Focal length

Once you’ve narrowed your choices to prime or zoom, you can decide on focal length. You’ll absolutely need a telephoto lens for birding, as it is rare to be able to get even remotely close to a bird without it flying away. Of course, situations vary, but for the most part, a focal length between 300 and 500mm will provide the reach you need. For extra flighty (no pun intended) birds that are perched somewhere, 600mm may even be necessary. Some photographers employ tele-extenders, but they can impact lens performance and reduce the amount of incoming light to lower your maximum aperture.

Focusing speed

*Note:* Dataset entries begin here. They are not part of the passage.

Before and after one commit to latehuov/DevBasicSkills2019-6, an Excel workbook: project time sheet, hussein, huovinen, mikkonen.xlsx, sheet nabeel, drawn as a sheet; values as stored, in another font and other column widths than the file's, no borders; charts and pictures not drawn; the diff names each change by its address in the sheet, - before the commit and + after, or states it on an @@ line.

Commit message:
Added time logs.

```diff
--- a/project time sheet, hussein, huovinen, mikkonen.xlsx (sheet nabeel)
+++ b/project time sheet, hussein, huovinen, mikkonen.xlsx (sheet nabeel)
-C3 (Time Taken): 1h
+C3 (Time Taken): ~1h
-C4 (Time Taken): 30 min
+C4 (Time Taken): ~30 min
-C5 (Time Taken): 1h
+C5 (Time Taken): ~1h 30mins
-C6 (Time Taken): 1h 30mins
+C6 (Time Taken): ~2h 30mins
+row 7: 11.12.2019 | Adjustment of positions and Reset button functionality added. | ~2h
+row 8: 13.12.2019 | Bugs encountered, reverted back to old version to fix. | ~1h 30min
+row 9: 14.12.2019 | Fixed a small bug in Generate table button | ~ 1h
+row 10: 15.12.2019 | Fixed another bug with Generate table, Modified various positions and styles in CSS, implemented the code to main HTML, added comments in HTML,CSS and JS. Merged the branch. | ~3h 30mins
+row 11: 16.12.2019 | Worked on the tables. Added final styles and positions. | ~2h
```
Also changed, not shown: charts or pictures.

Since birds move suddenly and quickly, you’ll need a lens that can focus lightning fast. Unfortunately, there isn’t an easily referenced measurement that manufacturers use to talk about focusing speed. It’s also something that is partially controlled by the camera body. Higher-end lenses often employ faster and more advanced motors to facilitate quicker focusing. A key component to getting the best autofocus also involves choosing the best camera for bird photography.


The maximum aperture is an important decision with any lens purchase, and that holds true with lenses for bird photography. You’ll find that ultra-telephoto lenses just don’t come with super-wide apertures very often. Instead, wider apertures more so come into play with low light shooting with this focal length range. If you plan on photographing in low light conditions, such as first and last light or dense forests, look for a wider maximum aperture to ensure you can let in enough light. If you’re worried that you won’t get blurry backgrounds with an f/5.6 lens, you shouldn’t be. You typically get great separation from a telephoto lens like this when it comes to subject and background. You don’t need f/2.8 the vast majority of the time.


Ultra telephoto lenses are not light lenses. Many of the best lenses for bird photography are large and can be rather cumbersome; there is no getting around it. However, some are lighter than others. If you are heading into the backcountry or traveling to photograph birds, look for a lighter lens to save your back as you make your way to your destination. 


Q: What lenses do bird photographers use?

Bird photographers use ultra-telephoto lenses. These lenses provide excellent magnification,  allowing photographers to keep their distance and leave birds undisturbed in their environment. Except in unique situations, standard telephoto lenses will not provide enough magnification, resulting in the bird taking up a very small part of the image or getting scared off because you are too close.

Q: What size lens is best for bird photography?

A lens with a focal length between 300mm and 500mm is the best lens for bird photography. For birds in flight, you can get away with staying at the 300mm end of the spectrum, with 500mm being ideal for stationary birds. However, if you really want exceptional, dramatic bird photographs, a 600mm lens will be excellent.

Q: Is 300mm enough for bird photography?

300mm is enough for bird photography, though it is generally considered the bare minimum. It will work well in a situation where the birds are a bit tamer, and you can be a little closer to them. But, it may not be enough for situations where you have to keep your distance. 

Q: What is the best shutter speed for birds?

The best shutter speed for birds will be a fast one. Birds move quickly, so you’ll need a fast shutter speed to freeze their movement in your images. A shutter speed of at least 1/1000 is ideal, though the faster, the better. If the birds you photograph are mostly stationary, you can get away with something slower, but if there is much movement, you will need to stick with a fast shutter speed.

Final thoughts on the best lenses for bird photography

No matter what camera system you use, you will be able to find a high-quality lens for bird photography. Narrowing in on your budget and the ideal focal length for your location type will help you select the best lenses for bird photography.